What to work on — In the listing below, every line with the word "color" needs to be copied.
##### Provided data
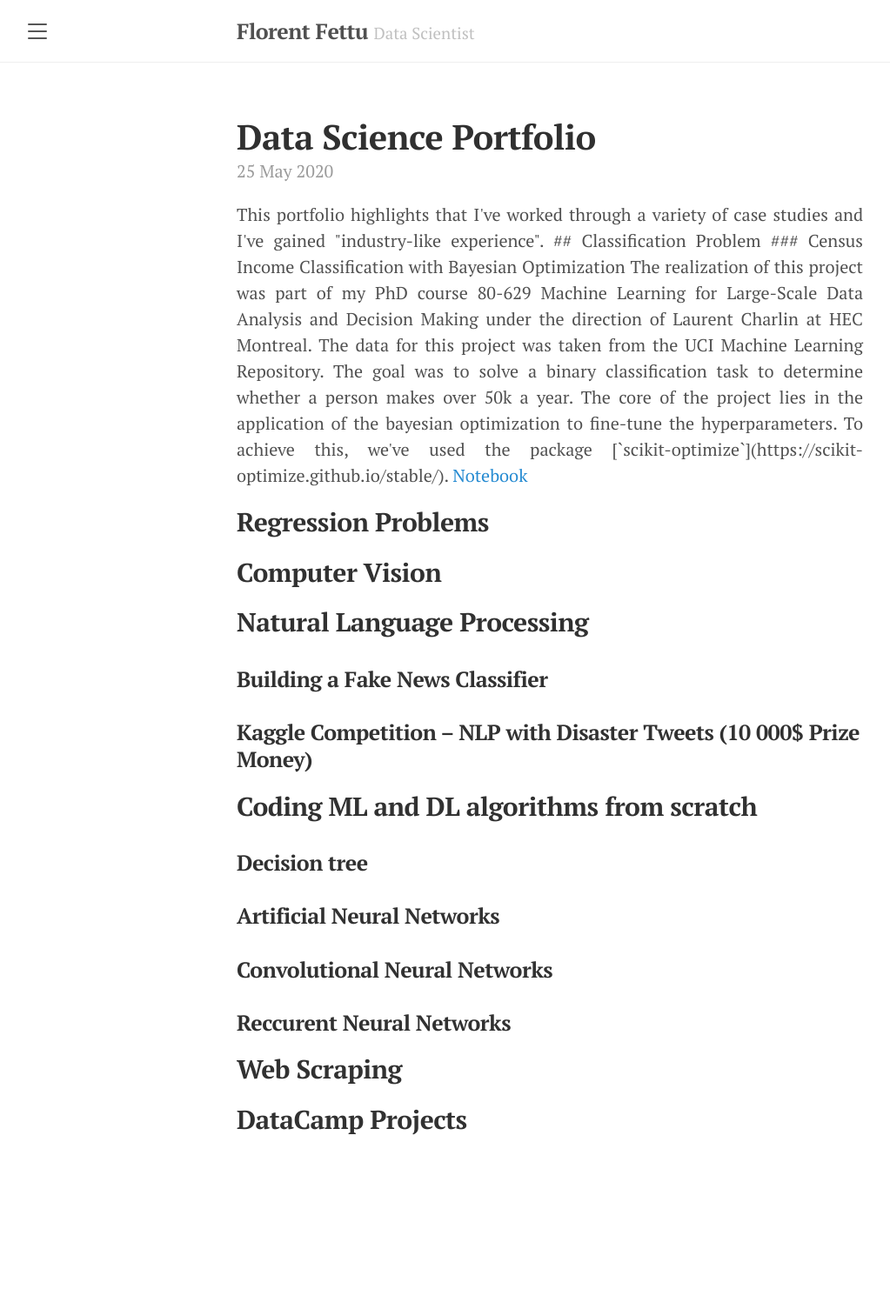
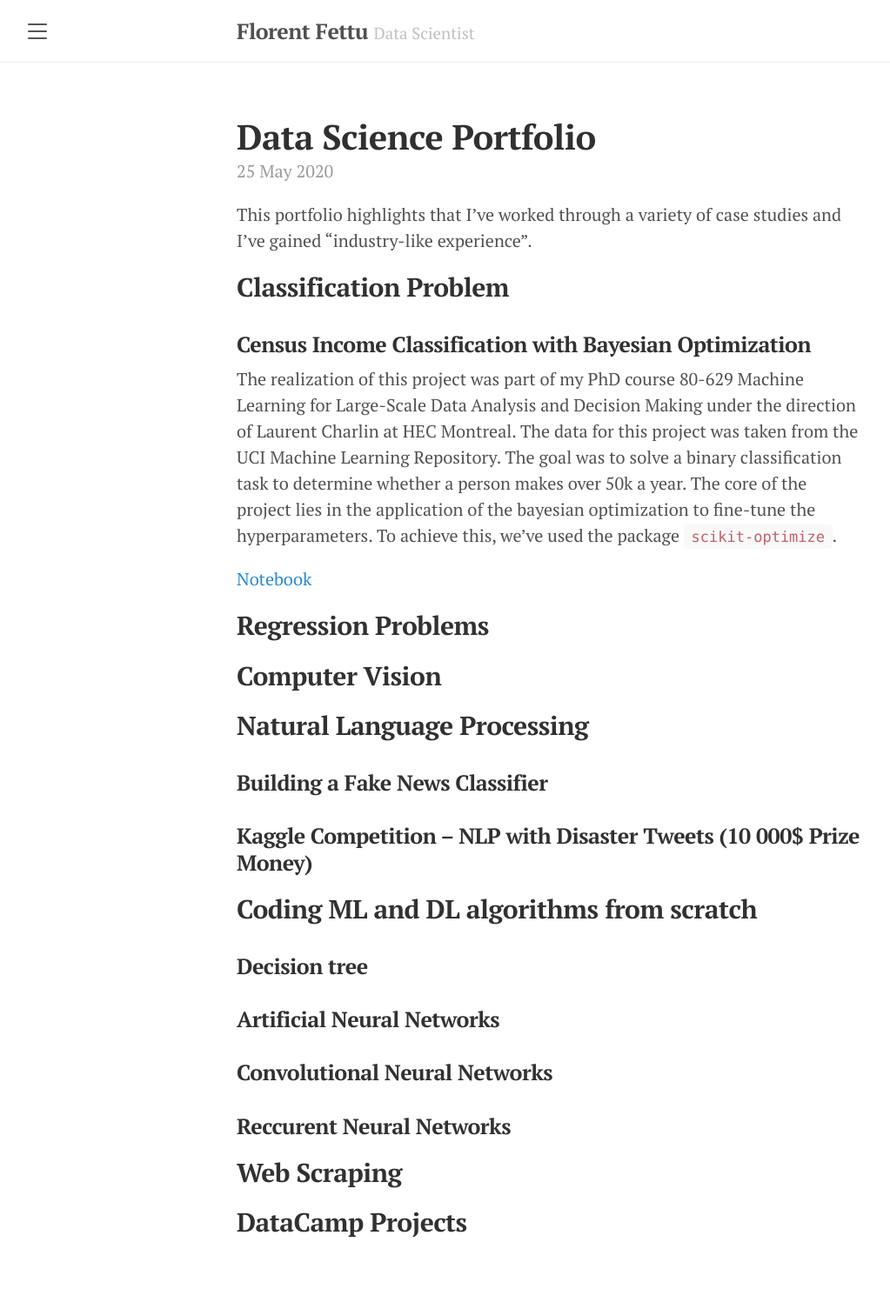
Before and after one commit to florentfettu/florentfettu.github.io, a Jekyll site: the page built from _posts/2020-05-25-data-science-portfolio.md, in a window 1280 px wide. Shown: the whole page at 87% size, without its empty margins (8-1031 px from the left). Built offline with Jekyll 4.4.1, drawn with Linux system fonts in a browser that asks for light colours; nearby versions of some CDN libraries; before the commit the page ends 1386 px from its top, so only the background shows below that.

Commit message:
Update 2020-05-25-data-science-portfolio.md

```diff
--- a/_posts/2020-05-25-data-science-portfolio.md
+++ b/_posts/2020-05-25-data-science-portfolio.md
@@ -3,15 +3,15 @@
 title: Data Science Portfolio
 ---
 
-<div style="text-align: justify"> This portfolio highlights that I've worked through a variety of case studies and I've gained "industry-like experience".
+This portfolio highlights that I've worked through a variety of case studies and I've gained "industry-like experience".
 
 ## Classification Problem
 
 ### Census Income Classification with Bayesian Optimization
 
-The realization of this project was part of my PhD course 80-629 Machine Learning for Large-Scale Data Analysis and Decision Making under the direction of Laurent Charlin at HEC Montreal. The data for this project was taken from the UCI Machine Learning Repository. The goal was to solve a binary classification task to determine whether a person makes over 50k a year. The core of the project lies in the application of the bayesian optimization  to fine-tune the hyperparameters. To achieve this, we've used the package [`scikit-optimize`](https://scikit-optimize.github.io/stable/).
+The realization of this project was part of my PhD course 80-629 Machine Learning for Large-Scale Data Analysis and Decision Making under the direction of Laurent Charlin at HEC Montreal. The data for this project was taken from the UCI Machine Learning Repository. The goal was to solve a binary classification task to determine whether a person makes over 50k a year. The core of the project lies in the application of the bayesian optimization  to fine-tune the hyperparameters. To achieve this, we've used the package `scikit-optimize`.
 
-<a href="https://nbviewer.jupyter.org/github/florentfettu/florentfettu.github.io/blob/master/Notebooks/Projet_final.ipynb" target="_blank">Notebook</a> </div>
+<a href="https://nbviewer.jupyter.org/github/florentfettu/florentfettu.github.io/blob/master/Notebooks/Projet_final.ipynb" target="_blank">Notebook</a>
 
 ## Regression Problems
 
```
##########
##### Provided data
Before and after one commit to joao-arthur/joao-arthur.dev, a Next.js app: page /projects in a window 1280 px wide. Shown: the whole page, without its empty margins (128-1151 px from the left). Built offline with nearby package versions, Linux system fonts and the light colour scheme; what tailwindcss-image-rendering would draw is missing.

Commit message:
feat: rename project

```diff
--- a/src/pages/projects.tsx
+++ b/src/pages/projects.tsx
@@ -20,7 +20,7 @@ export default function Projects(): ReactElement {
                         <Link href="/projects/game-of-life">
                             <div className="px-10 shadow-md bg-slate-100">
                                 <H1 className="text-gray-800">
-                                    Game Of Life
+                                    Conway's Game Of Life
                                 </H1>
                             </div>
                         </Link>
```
##########
##### Provided data
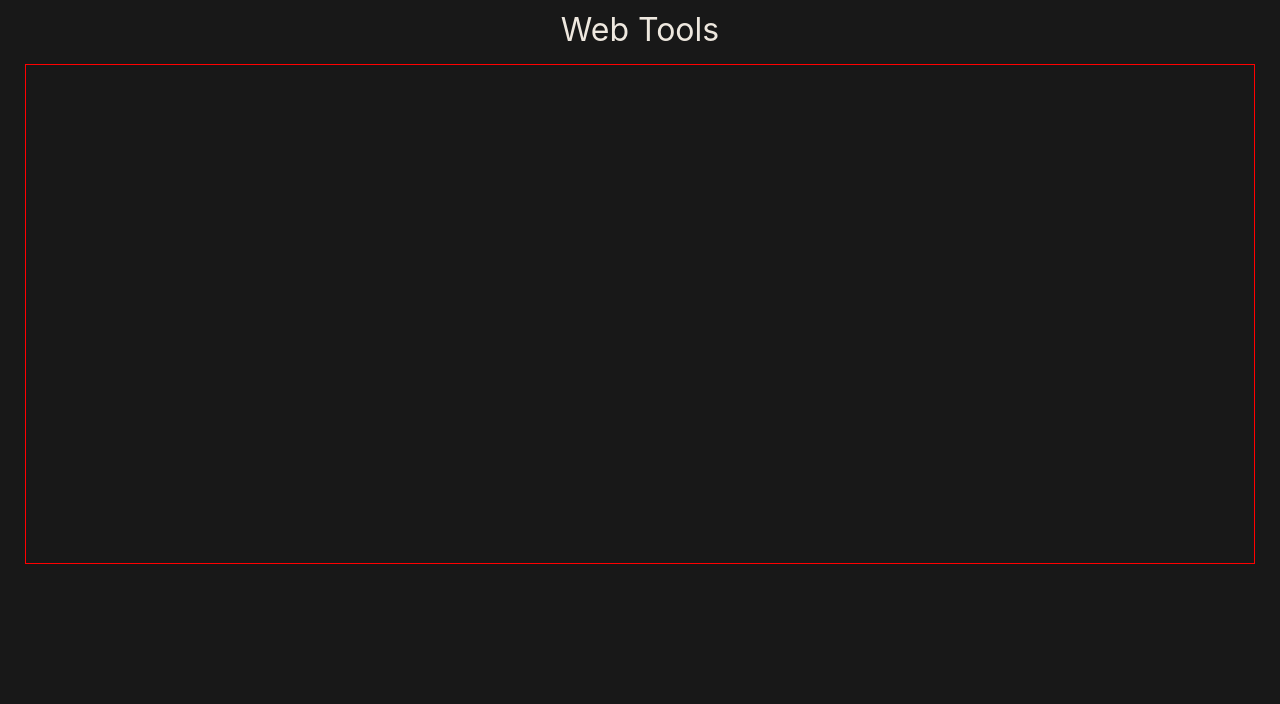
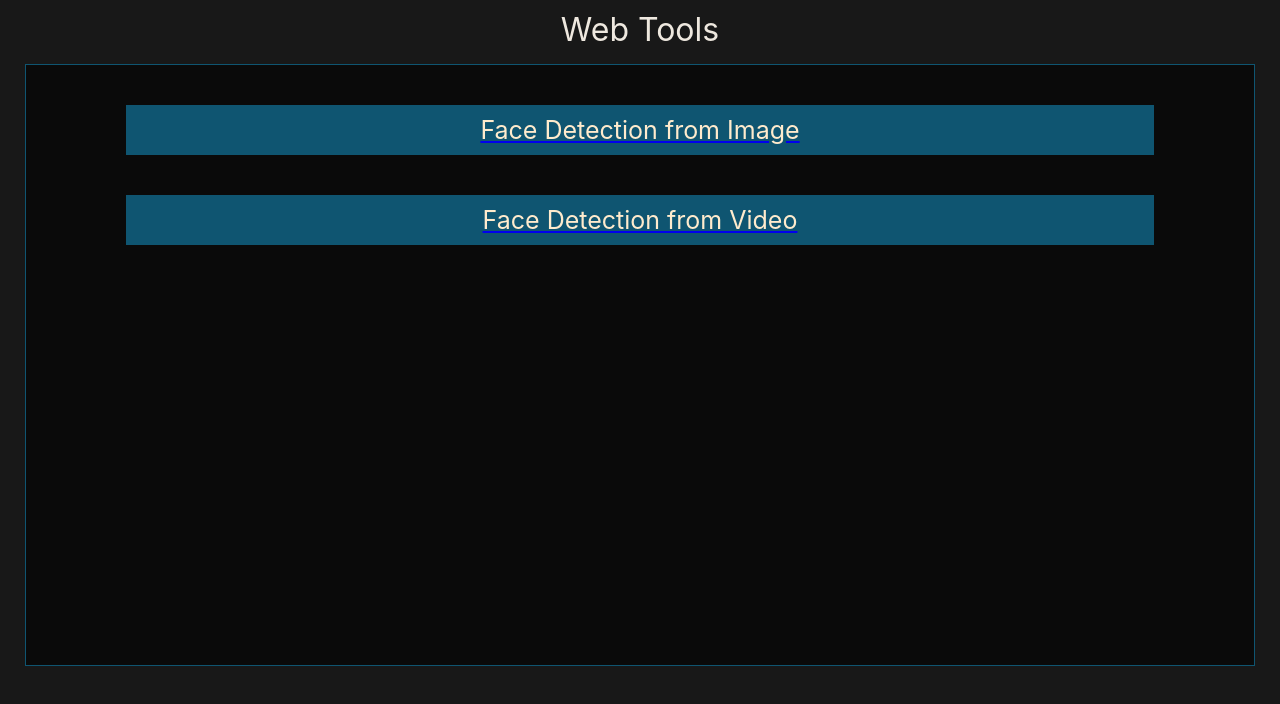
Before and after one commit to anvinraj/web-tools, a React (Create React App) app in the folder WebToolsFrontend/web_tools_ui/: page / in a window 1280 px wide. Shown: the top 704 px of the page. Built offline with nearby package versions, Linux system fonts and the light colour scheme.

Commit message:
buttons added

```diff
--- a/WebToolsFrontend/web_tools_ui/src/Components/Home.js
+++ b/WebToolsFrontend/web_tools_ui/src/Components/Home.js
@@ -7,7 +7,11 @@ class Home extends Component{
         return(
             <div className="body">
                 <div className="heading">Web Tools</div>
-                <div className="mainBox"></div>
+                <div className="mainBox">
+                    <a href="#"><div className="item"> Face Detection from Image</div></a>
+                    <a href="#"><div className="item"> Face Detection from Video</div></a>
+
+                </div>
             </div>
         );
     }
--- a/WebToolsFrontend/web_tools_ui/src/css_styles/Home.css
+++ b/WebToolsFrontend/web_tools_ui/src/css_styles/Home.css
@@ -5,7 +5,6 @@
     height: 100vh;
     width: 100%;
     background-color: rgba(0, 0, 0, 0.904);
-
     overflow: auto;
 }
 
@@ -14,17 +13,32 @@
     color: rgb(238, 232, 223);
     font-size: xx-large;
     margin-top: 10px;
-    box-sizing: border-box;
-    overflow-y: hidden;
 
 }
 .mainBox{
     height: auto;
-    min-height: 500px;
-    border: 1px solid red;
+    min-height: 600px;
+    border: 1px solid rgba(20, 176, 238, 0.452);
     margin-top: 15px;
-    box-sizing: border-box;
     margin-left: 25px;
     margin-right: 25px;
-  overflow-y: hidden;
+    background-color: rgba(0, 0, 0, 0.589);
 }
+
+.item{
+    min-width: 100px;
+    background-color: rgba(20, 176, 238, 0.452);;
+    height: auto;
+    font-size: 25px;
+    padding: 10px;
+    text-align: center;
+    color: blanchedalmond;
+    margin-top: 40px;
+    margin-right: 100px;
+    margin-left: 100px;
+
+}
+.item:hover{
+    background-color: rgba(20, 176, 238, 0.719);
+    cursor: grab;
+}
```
##########
Answer for this exercise —
     background-color: rgba(0, 0, 0, 0.904);
     color: rgb(238, 232, 223);
+    background-color: rgba(0, 0, 0, 0.589);
+    background-color: rgba(20, 176, 238, 0.452);;
+    color: blanchedalmond;
+    background-color: rgba(20, 176, 238, 0.719);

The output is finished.